WordPress.com Logo

You are commenting using your WordPress.com account. Log Out /  Change )

Google photo

You are commenting using your Google account. Log Out /  Change )

Twitter picture

You are commenting using your Twitter account. Log Out /  Change )

Facebook photo

You are commenting using your Facebook account. Log Out /  Change )

Connecting to %s

This site uses Akismet to reduce spam. Learn how your comment data is processed.

Sweetgum and Pines

gardening in the North Carolina piedmont

Ravenscourt Gardens

Learning life's lessons in the garden!

RMW: the blog

Roslyn's photography, art, cats, exploring, writing, life

Paddy Tobin, An Irish Gardener

Our garden, gardens visited, occasional thoughts and book reviews

AltroVerde

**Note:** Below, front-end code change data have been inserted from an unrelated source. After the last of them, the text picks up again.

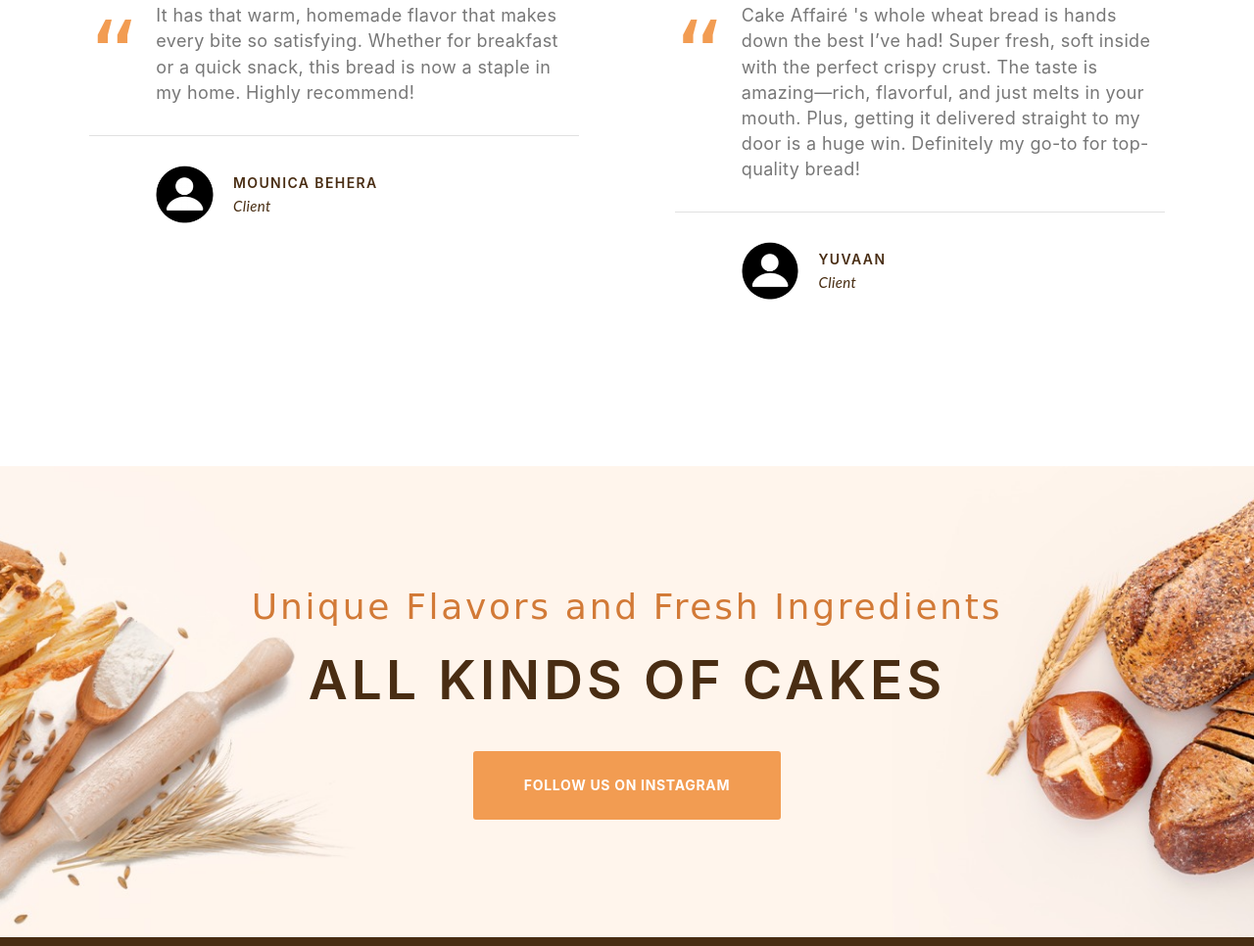
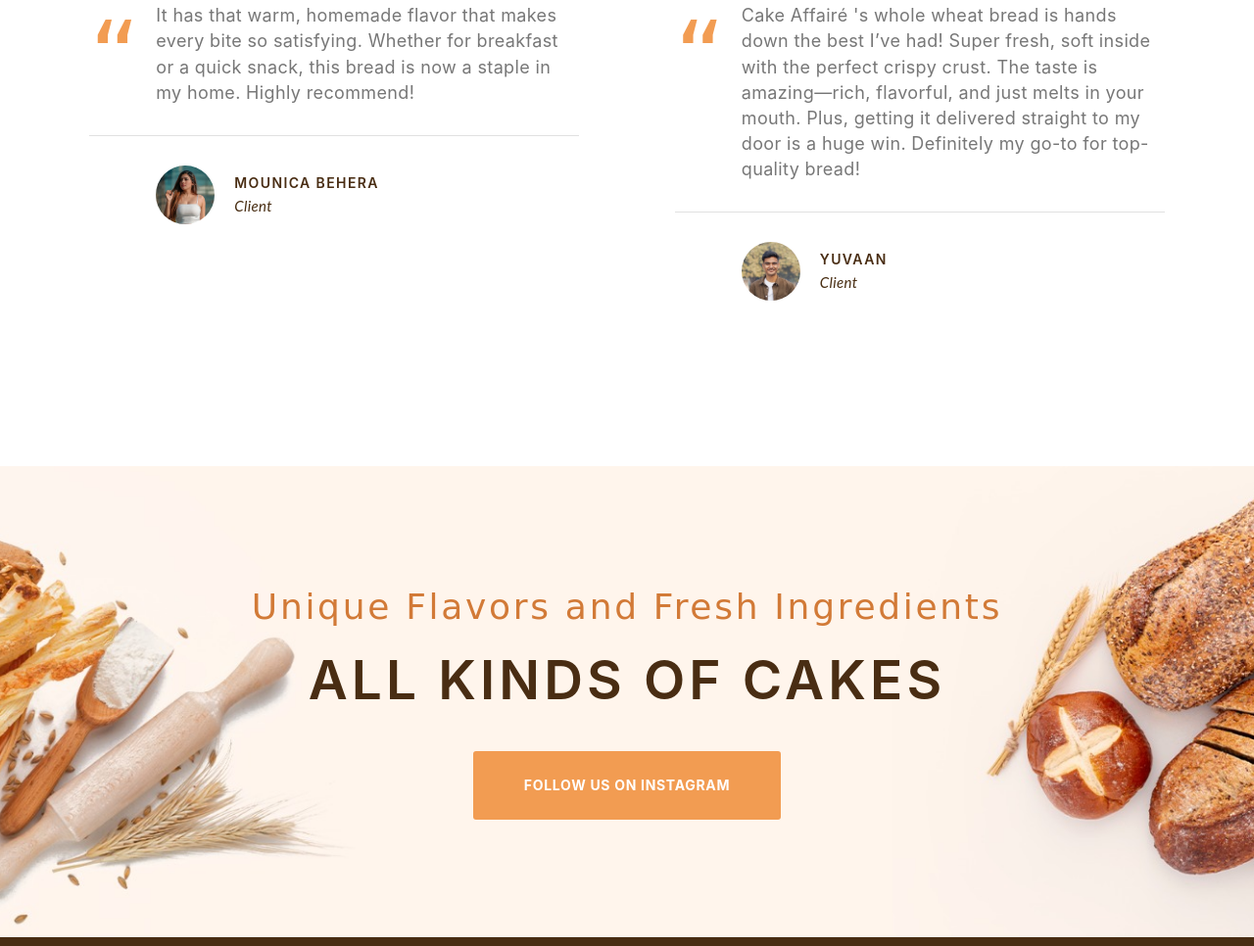
Before and after one commit to ShreyasBlr/cakeaffaire, a plain HTML site: page index.html in a window 1280 px wide. Shown: the part 3344-4310 px from the top of the page at 98% size. Drawn offline with nearby package versions, Linux system fonts and the light colour scheme.

Commit message:
Testimonial photos update

```diff
--- a/index.html
+++ b/index.html
@@ -574,7 +574,7 @@
                   <div class="unit-left">
                     <div class="quote-carly-figure">
                       <img
-                        src="./assets/img/user.png"
+                        src="./assets/img/tej.png"
                         alt=""
                         width="62"
                         height="62"
@@ -603,7 +603,7 @@
                   <div class="unit-left">
                     <div class="quote-carly-figure">
                       <img
-                        src="./assets/img/user.png"
+                        src="./assets/img/mounica.jpg"
                         alt=""
                         width="62"
                         height="62"
@@ -704,7 +704,7 @@
                   <div class="unit-left">
                     <div class="quote-carly-figure">
                       <img
-                        src="./assets/img/user.png"
+                        src="./assets/img/yuvaan.jpg"
                         alt=""
                         width="62"
                         height="62"
@@ -735,7 +735,7 @@
                   <div class="unit-left">
                     <div class="quote-carly-figure">
                       <img
-                        src="./assets/img/user.png"
+                        src="./assets/img/sruti.jpg"
                         alt=""
                         width="62"
                         height="62"
@@ -766,7 +766,7 @@
                   <div class="unit-left">
                     <div class="quote-carly-figure">
                       <img
-                        src="./assets/img/user.png"
+                        src="./assets/img/nag.png"
                         alt=""
                         width="62"
                         height="62"
```
Also changed, not shown: assets/img/mounica.jpg (added), assets/img/nag.png (added), assets/img/sruti.jpg (added), assets/img/tej.png (added), assets/img/user-10-62x62.jpg (deleted), assets/img/user-11-62x62.jpg (deleted), assets/img/user-5-62x62.jpg (deleted), assets/img/user-6-62x62.jpg (deleted), assets/img/yuvaan.jpg (added), 3 other files.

un altro blog sul giardinaggio...

vegetablurb

four decades of organic vegetable gardening and barely a clue

The Long Garden Path

A walk round the Estate!

Flowery Prose

Welcome to Flowery Prose! Growing words about gardening, writing, and outdoors pursuits in Alberta, Canada.

ontheedgegardening

Gardening on the edge of a cliff

Uprooted Magnolia

I'm Leah, a freelance Photographer born and raised in Macon, GA, USA. I spent 8 years in the wild west and this is my photo journal on life, love, and the spirit of Wyoming. Welcome to Uprooted Magnolia.

Interesting Literature

A Library of Literary Interestingness

Garden Variety

A Gardening, Outdoor Lifestyle and Organic Food & Drink Blog

For the Love of Iris

Articles, Tips and Notes from Schreiner's Iris Gardens

One Bean Row

Words and pictures from an Irish garden by Jane Powers

Plant Heritage

We are working to conserve the nations garden plants for people to use and enjoy today and tomorrow

HERITAGE IRISES

An English persons experience of living and gardening in Ireland

%d bloggers like this: